Kansas Governor Laura Kelly’s state of disaster declaration now includes nearly half of the state’s counties. Forty-nine counties are now part of the declaration following the addition of Hodgeman, Marshall and Linn counties. Kelly has sent a letter to President Trump to request federal assistance with flood and storm relief efforts.
Rising floodwaters forced residents out of their homes in Coffeyville. Mandatory evacuations were ordered for residents who live in flood-prone areas of the southern Kansas town. Water levels on the Verdigris [[ ver-da-gree ]] River had risen to 24 feet yesterday, and levels are expected to rise another two feet by today.
High water is causing issues at multiple Kansas lakes.
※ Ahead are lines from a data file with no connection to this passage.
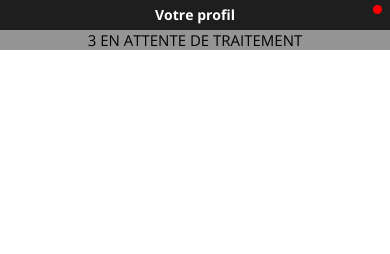
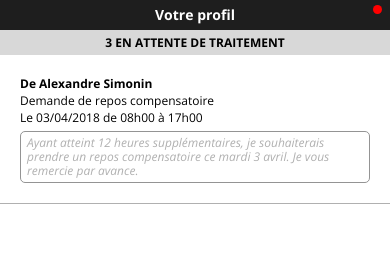
Before and after one commit to alex6632/SCUFAdmin-App, a website: page www/index.html in a window 390 px wide. Shown: the top 254 px of the page. Drawn offline with nearby package versions, Linux system fonts and the light colour scheme; files that its build step writes are made by us from their sources; some icons are missing; a web font is replaced by a local one.

Commit message:
WIP notifications

```diff
--- a/www/index.html
+++ b/www/index.html
@@ -75,7 +75,14 @@
         <!-- Page notification -->
         <div class="notification" id="notification">
             <div class="notification__wait">3 en attente de traitement</div>
-
+            <ul class="notification__list">
+                <li class="notification__list__item">
+                    <div class="notification__author">De Alexandre Simonin</div>
+                    <div>Demande de repos compensatoire</div>
+                    <div>Le 03/04/2018 de 08h00 à 17h00</div>
+                    <div class="notification__justification">Ayant atteint 12 heures supplémentaires, je souhaiterais prendre un repos compensatoire ce mardi 3 avril. Je vous remercie par avance.</div>
+                </li>
+            </ul>
         </div>
         <!-- /Page notification -->
 
--- a/www/js/app.js
+++ b/www/js/app.js
@@ -28,6 +28,36 @@ var me = {
         myElement.prev().removeClass('move');
       }
     });
+  },
+  swipe:function (element) {
+    // var lastX = 0;
+    // console.log('XXXX : '+lastX);
+    // $(document).on('touchmove', '.'+element, function(e) {
+    //   //e.preventDefault();
+    //   var currentX = e.originalEvent.touches[0].clientX;
+    //   console.log(currentX);
+    //   //var direction = getDirection();
+    //   if (currentX > lastX) {
+    //     console.log('swipe');
+    //     $(this).animate({
+    //       'transform': 'translateX(-50%)'
+    //     })
+    //   }
+    // });
+    var ts;
+    var el = $('.' + element);
+    el.bind('touchstart', function (e){
+      ts = e.originalEvent.touches[0].clientX;
+    });
+
+    el.bind('touchend', function (e){
+      var te = e.originalEvent.changedTouches[0].clientX;
+      if(ts > te+5){
+        $(this).addClass('swipe');
+      }else if(ts < te-5){
+        $(this).removeClass('swipe');
+      }
+    });
   }
 };
 
@@ -39,3 +69,5 @@ me.routing('profile');
 me.login();
 me.input('login-email');
 me.input('login-pwd');
+
+me.swipe('notification__list__item');
--- a/www/scss/base/_base.scss
+++ b/www/scss/base/_base.scss
@@ -7,6 +7,7 @@ html {
 body {
   @include font-size(16px);
   font-family: font('primary');
+  font-size: 12px;
 }
 
 .routing {
--- a/www/scss/modules/_m-notifications.scss
+++ b/www/scss/modules/_m-notifications.scss
@@ -10,10 +10,44 @@
 
   &__wait {
     width: 100%;
-    background-color: color('gray');
+    background-color: color('gray', 'super-light');
     text-align: center;
     text-transform: uppercase;
-    font-weight: 500;
-    font-size: 15px;
+    font-weight: 700;
+    font-size: 12px;
+    height: 25px;
+    line-height: 25px;
+  }
+
+  &__author {
+    font-weight: 700;
+  }
+
+  &__justification {
+    border: solid 1px color('gray');
+    border-radius: 5px;
+    color: color('gray', 'light');
+    font-style: italic;
+    font-weight: 300;
+    line-height: 14px;
+    padding: 4px 6px;
+    margin-top: 5px;
+  }
+
+  &__list {
+    padding: 0;
+    margin: 0;
+
+    &__item {
+      list-style: none;
+      padding: 20px;
+      border-bottom: solid 1px color('gray', 'light');
+      @include transition();
+
+      &.swipe {
+        transform: translateX(-120px);
+        @include transition();
+      }
+    }
   }
 }
```
Also changed, not shown: www/js/swipe.js (added, +45 -0 lines).
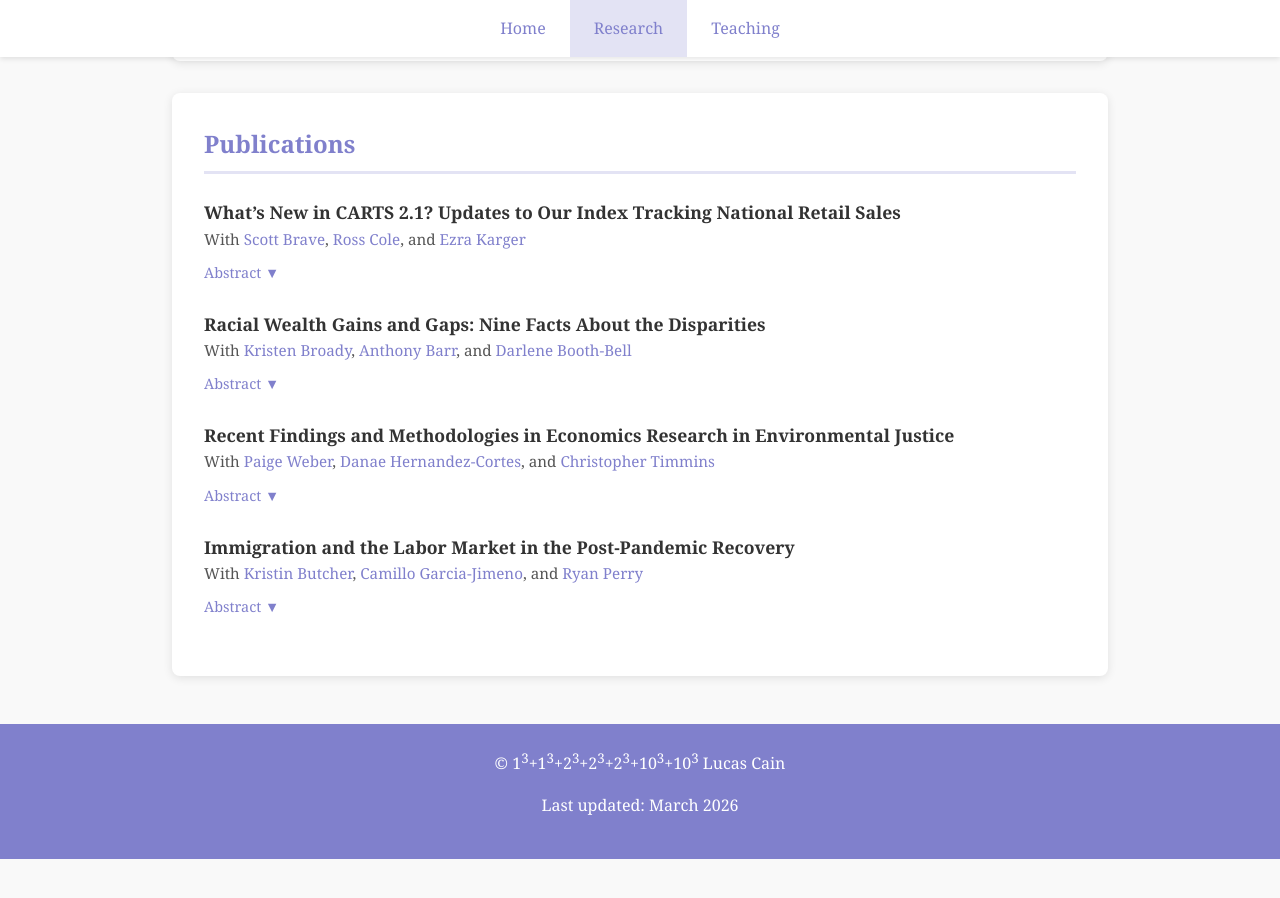
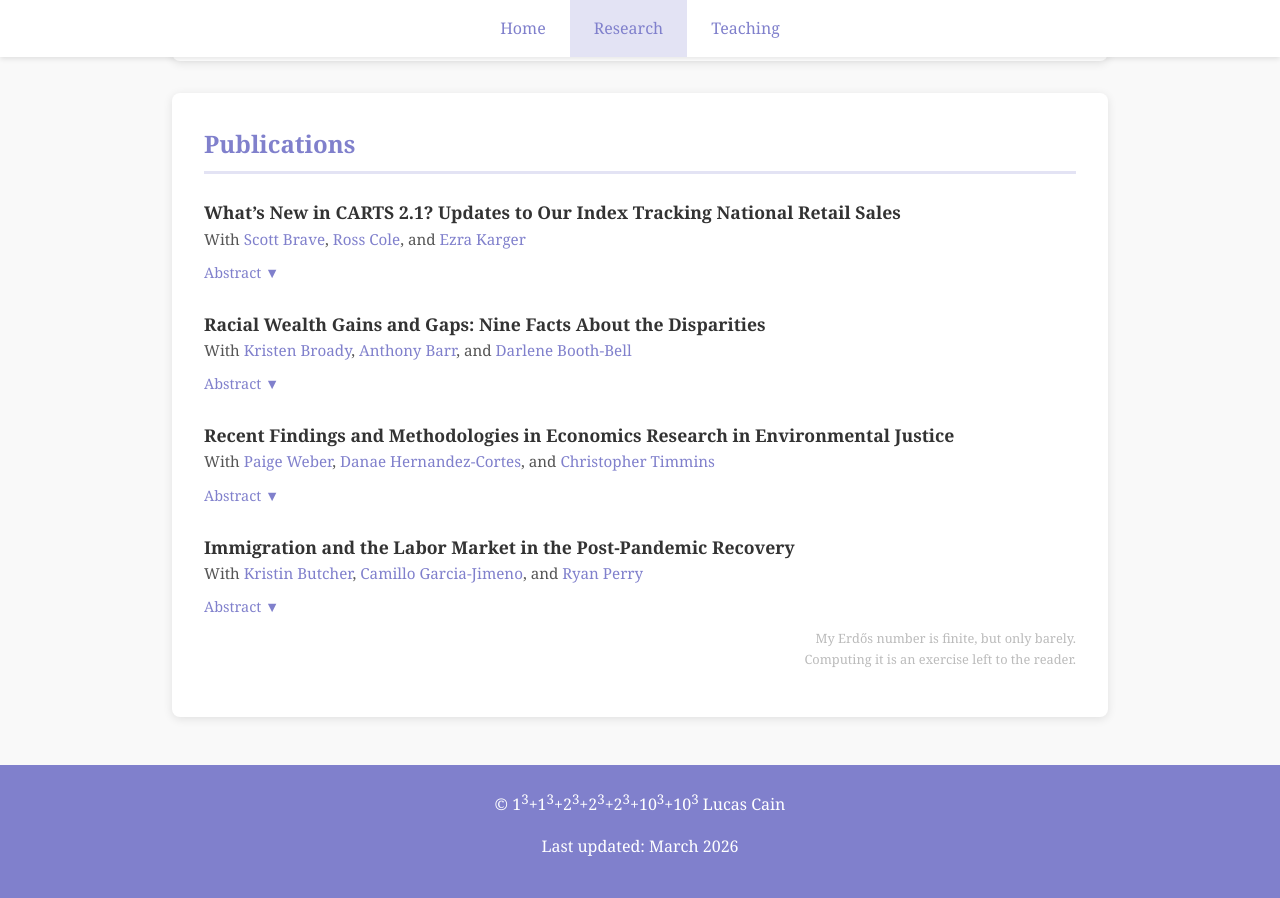
Before and after one commit to L-Cain/L-Cain.github.io, a Jekyll site: the page built from research.md, in a window 1280 px wide and 900 px high, scrolled down 755 px. Built offline with Jekyll 4.4.1, drawn with Linux system fonts in a browser that asks for light colours; our own code applies the rules of GitHub Pages for plain Markdown files; before the commit the page ends 1614 px from its top, so only the background shows below that.

Commit message:
Update research.md

```diff
--- a/research.md
+++ b/research.md
@@ -104,5 +104,6 @@ and Gaps: Nine Facts About the Disparities</a>
     </div>
   </div>
 
+  <p style="color: #bbb; font-size: 0.8rem; text-align: right; margin-top: -1rem;">My Erdős number is finite, but only barely. <br> Computing it is an exercise left to the reader.</p>
 
 </section>
```
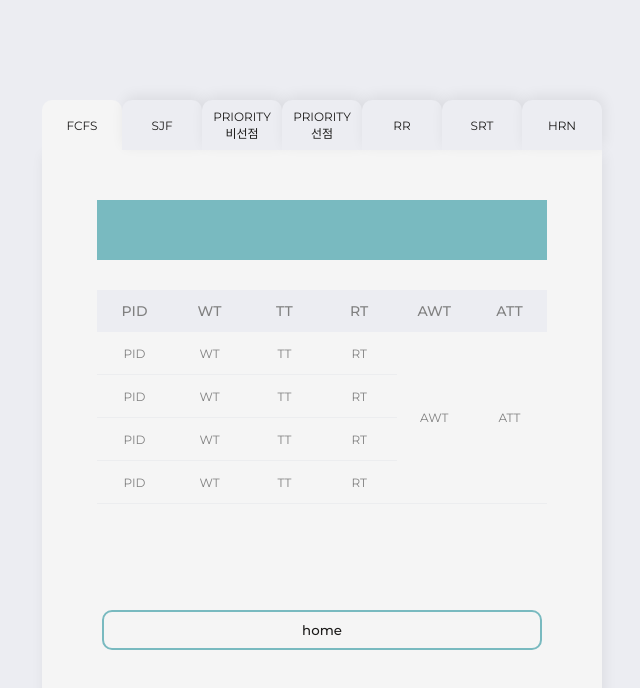
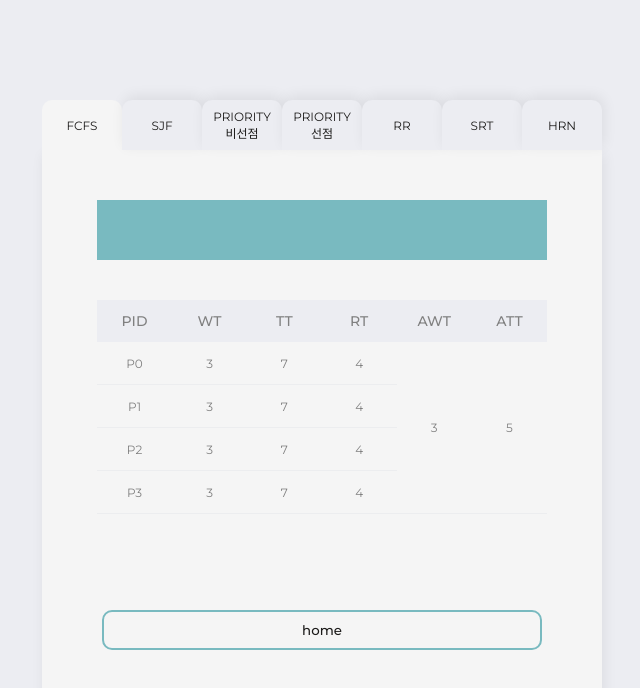
Before and after one commit to wwan13/cpu-scheduler, a plain HTML site: page frontend/index.html in a window 1280 px wide. Shown: the whole page, without its empty margins (318-958 px from the left). Drawn offline with Linux system fonts and the light colour scheme.

Commit message:
[feat]: result table insert data

```diff
--- a/frontend/index.css
+++ b/frontend/index.css
@@ -223,8 +223,8 @@
 
 .result-table-wrap {
     width: 450px;
-    height: 280px;
-    margin-top: 30px;
+    height: 270px;
+    margin-top: 40px;
 
     justify-content: start;
     align-items: center;
--- a/frontend/index.html
+++ b/frontend/index.html
@@ -93,26 +93,14 @@
                                     <th>ATT</th>
                                 </tr>
                             </thead>
-                            <tbody>
+                            <tbody class="table-body">
                                 <tr>
                                     <td>PID</td>
                                     <td>WT</td>
                                     <td>TT</td>
                                     <td>RT</td>
-                                    <td rowspan="4">AWT</td>
-                                    <td rowspan="4">ATT</td>
-                                </tr>
-                                <tr>
-                                    <td>PID</td>
-                                    <td>WT</td>
-                                    <td>TT</td>
-                                    <td>RT</td>
-                                </tr>
-                                <tr>
-                                    <td>PID</td>
-                                    <td>WT</td>
-                                    <td>TT</td>
-                                    <td>RT</td>
+                                    <td rowspan="1">AWT</td>
+                                    <td rowspan="1">ATT</td>
                                 </tr>
                                 <tr>
                                     <td>PID</td>
--- a/frontend/index.js
+++ b/frontend/index.js
@@ -100,4 +100,106 @@ function init() {
     toHomeButtton.addEventListener("click", changeContents_resultToInput);
 }
 
+const dummyData = {
+    "algorithmType" : "FCFS",
+    "processes" : [
+        {
+            "PID" : "P0",
+            "WT" : 3,
+            "TT" : 7,
+            "RT" : 4
+        },
+        {
+            "PID" : "P1",
+            "WT" : 3,
+            "TT" : 7,
+            "RT" : 4
+        },
+        {
+            "PID" : "P2",
+            "WT" : 3,
+            "TT" : 7,
+            "RT" : 4
+        },
+        {
+            "PID" : "P3",
+            "WT" : 3,
+            "TT" : 7,
+            "RT" : 4
+        },
+    ],
+    "scheduledDataList" : [
+        {
+            "process" : {
+                "PID" : "P0",
+                "WT" : 3,
+                "TT" : 7,
+                "RT" : 4
+            },
+                "startAt" : 0,
+                "endAt" : 3
+        },
+        {
+            "process" : {
+                "PID" : "P0",
+                "WT" : 3,
+                "TT" : 7,
+                "RT" : 4
+            },
+            "startAt" : 4,
+            "endAt" : 7
+        },
+        {
+            "process" : {
+                "PID" : "P0",
+                "WT" : 3,
+                "TT" : 7,
+                "RT" : 4
+            },
+            "startAt" : 8,
+            "endAt" : 10
+        },
+        {
+            "process" : {
+                "PID" : "P0",
+                "WT" : 3,
+                "TT" : 7,
+                "RT" : 4
+            },
+            "startAt" : 11,
+            "endAt" : 16
+        },
+    ],
+    "AWT" : "3",
+    "ATT" : "5"
+}
+
+function setResultTable() {
+    var tableBody = document.getElementsByClassName("table-body")[0];
+    var firstChild = tableBody.children[0]
+    var elseChild = tableBody.children[1].cloneNode(true)
+
+    firstChild.children[0].innerHTML = dummyData.processes[0].PID
+    firstChild.children[1].innerHTML = dummyData.processes[0].WT
+    firstChild.children[2].innerHTML = dummyData.processes[0].TT
+    firstChild.children[3].innerHTML = dummyData.processes[0].RT
+    firstChild.children[4].rowSpan = dummyData.processes.length
+    firstChild.children[5].rowSpan = dummyData.processes.length
+    firstChild.children[4].innerHTML = dummyData.AWT
+    firstChild.children[5].innerHTML = dummyData.ATT
+    tableBody.children[1].remove()
+
+    for (var i=1; i<dummyData.processes.length; i++) {
+        var newNode = elseChild.cloneNode(true);
+        newNode.children[0].innerHTML = dummyData.processes[i].PID
+        newNode.children[1].innerHTML = dummyData.processes[i].WT
+        newNode.children[2].innerHTML = dummyData.processes[i].TT
+        newNode.children[3].innerHTML = dummyData.processes[i].RT
+        tableBody.append(newNode);
+    }
+
+
+}
+
+setResultTable()
 init();
```
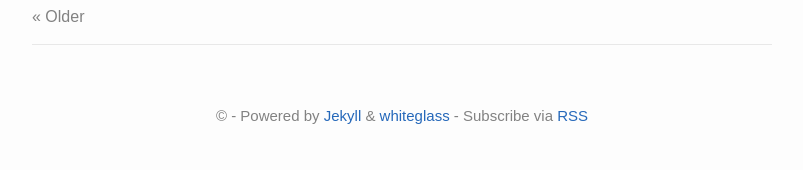
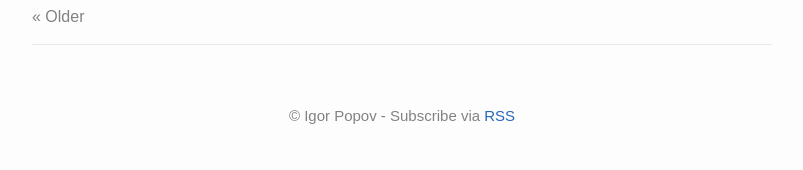
Before and after one commit to igorpopovio/igorpopovio.github.io, a Jekyll site: the page built from index.html, in a window 1280 px wide. Shown: the part 1775-1945 px from the top of the page, without its empty margins (238-1041 px from the left). Built offline with Jekyll 4.4.1, drawn with Linux system fonts in a browser that asks for light colours; the list of posts is cut into pages by our own code.

Commit message:
Customize footer
Signed-off-by: Igor Popov <igor@igorpopov.io>

```diff
--- a/_config.yml
+++ b/_config.yml
@@ -15,6 +15,7 @@
 # in the templates via {{ site.myvariable }}.
 title: Igor Popov
 email: igor@igorpopov.io
+author: Igor Popov
 description: >- # this means to ignore newlines until "baseurl:"
   Igor's website, a place where he writes about software development.
 baseurl: "" # the subpath of your site, e.g. /blog
--- a/_includes/footer_content.html
+++ b/_includes/footer_content.html
@@ -2,4 +2,4 @@
 {% if site.feed and site.feed.path %}
   {% assign feed_path = site.feed.path %}
 {% endif %}
-&copy; {{ site.author }} - Powered by <a href="https://jekyllrb.com">Jekyll</a> &amp; <a href="https://github.com/yous/whiteglass">whiteglass</a> - Subscribe via <a href="{{ feed_path | absolute_url }}">RSS</a>
+&copy; {{ site.author }} - Subscribe via <a href="{{ feed_path | absolute_url }}">RSS</a>
```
Many reservoirs have flooded campgrounds, overtopped roads, and closed boat ramps and beaches. Among them, multiple areas of Kanopolis Lake, including all boat ramps and Kanopolis State Park are closed. For safety concerns, all traffic is prohibited from entering the park. The River Pond and Rocky Ford Areas of Tuttle Creek State Park are closed. At Milford Lake some campgrounds and all beaches are closed.
Two people are safe after being rescued from the Little Arkansas River near Valley Center. Two men were canoeing down the river near the 300-block of West Ness Street yesterday afternoon when their canoe overturned. One victim swam to a sand dune, the other got stuck in the water, but crews were able to bring both men to safety.
The all volunteer Civil Air Patrol is continuing its support is aiding with disaster response in Kansas. Kansas Wing volunteers continue to provide coordination support to the State Emergency Operations Center, in addition to aerial photography and ground support. To date, CAP has conducted six aerial photography missions to provide imagery of river flooding and critical infrastructure, sandbagging support in central Kansas, and equipment transportation across Kansas.
Officials caution people living in or near high-water areas to not be surprised if they see more wildlife than usual. According to the Kansas Department of Wildlife, Parks, and Tourism, animals living near flooding bodies of water or in low-lying areas will be forced to temporarily move to other locations to survive. They could congregate on high-ground “islands,” in residential or commercial areas or around outbuildings. Residents may even find small animals in homes or outbuildings if they’re not well-sealed. Animals such as rabbits, rodents, lizards, snakes, turtles, insects, certain birds or even larger animals such as coyotes and deer may be on the move.
Zoos in Kansas are receiving tiger and lion pelts that federal agents seized from wildlife traffickers. According to U.S. Attorney Stephen McAllister, his office donated the pelts to the Topeka Zoo and the Sedgwick County Zoo. The pelts were seized by agents of the U.S. Fish and Wildlife Service who were enforcing federal laws aimed at protecting endangered animals and disrupting the global black market for hides and other parts of protected wildlife.
A Junction City Police Officer has been arrested in connection with an alleged domestic violence incident. According to the Kansas Bureau of Investigation, On Monday agents arrested Junction City Police Lieutenant Jason Waryan. The Junction City Police Department contacted the KBI at approximately 1 p.m. on Monday to request an investigation into an alleged domestic violence incident. The incident occurred in the early hours of the morning between on-duty Lieutenant Jason Waryan, 39 and his live-in girlfriend, Krysteen Harbert, 27. The incident occurred on the 700 block of McClure St in Junction City. Waryan was arrested for domestic battery and criminal restraint. Harbert was arrested for domestic battery.
A man is dead following an officer-involved shooting in Wichita. Police were called after the 49-year-old suspect was seen shooting a gun outside his home. The suspect was shot and killed after allegedly pointing his gun at police and sheriff’s deputies. No one else was hurt during the incident.